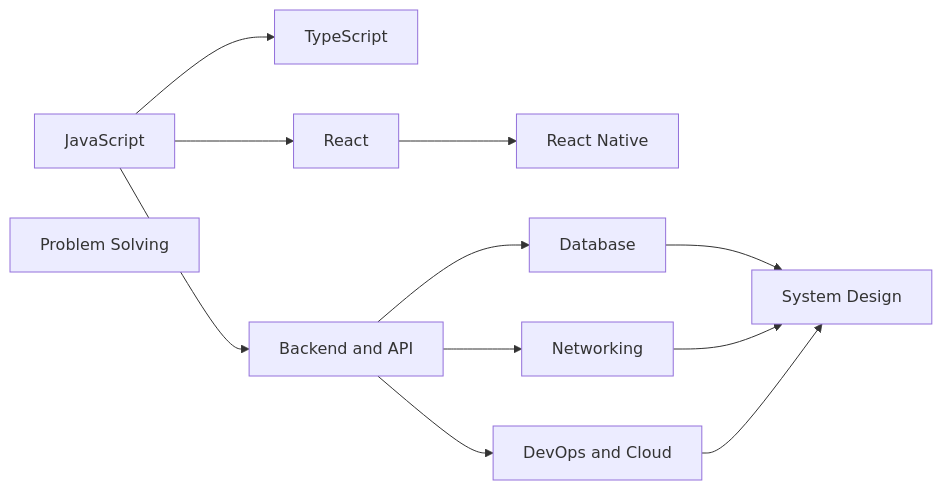
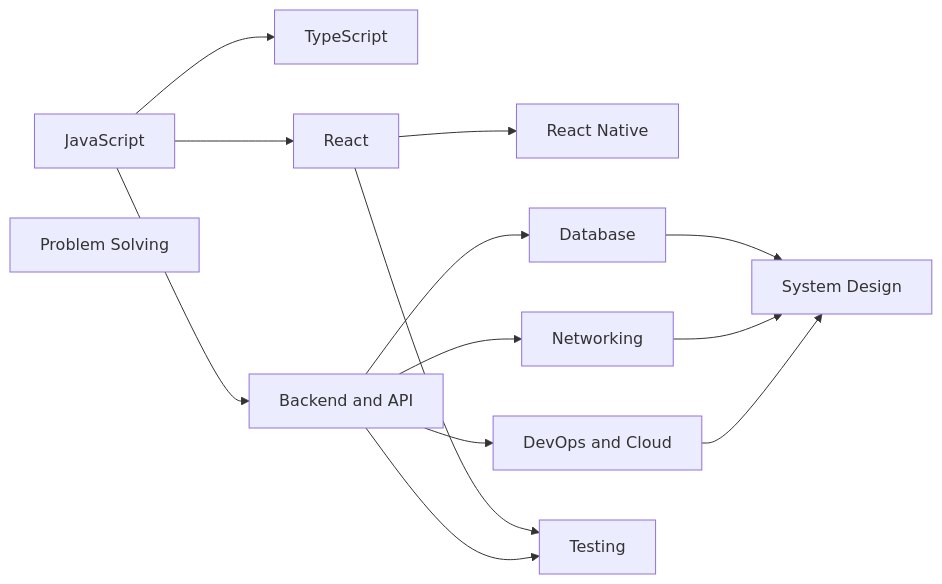
Before and after one commit to starjustice/research-material: the diagram in learn/README.md, drawn with Mermaid. The commit also changed other lines of this file and 18 other files, not shown here.

````diff
--- a/learn/README.md
+++ b/learn/README.md
@@ -7,14 +7,16 @@
 ```mermaid
 graph LR
     JS["JavaScript"] --> TS["TypeScript"]
     JS --> R["React"]
     R --> RN["React Native"]
     JS --> BE["Backend and API"]
     BE --> DB["Database"]
     BE --> NET["Networking"]
     DB --> SD["System Design"]
     NET --> SD
     BE --> OPS["DevOps and Cloud"]
     OPS --> SD
+    R --> TEST["Testing"]
+    BE --> TEST
     PS["Problem Solving"]
 ```
````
· · · · ·
WORK TASK: Which of the lines in the data contain the string "README"? Return each one.

EXERCISE SOLUTION:
Before and after one commit to starjustice/research-material: the diagram in learn/README.md, drawn with Mermaid. The commit also changed other lines of this file and 18 other files, not shown here.
--- a/learn/README.md
+++ b/learn/README.md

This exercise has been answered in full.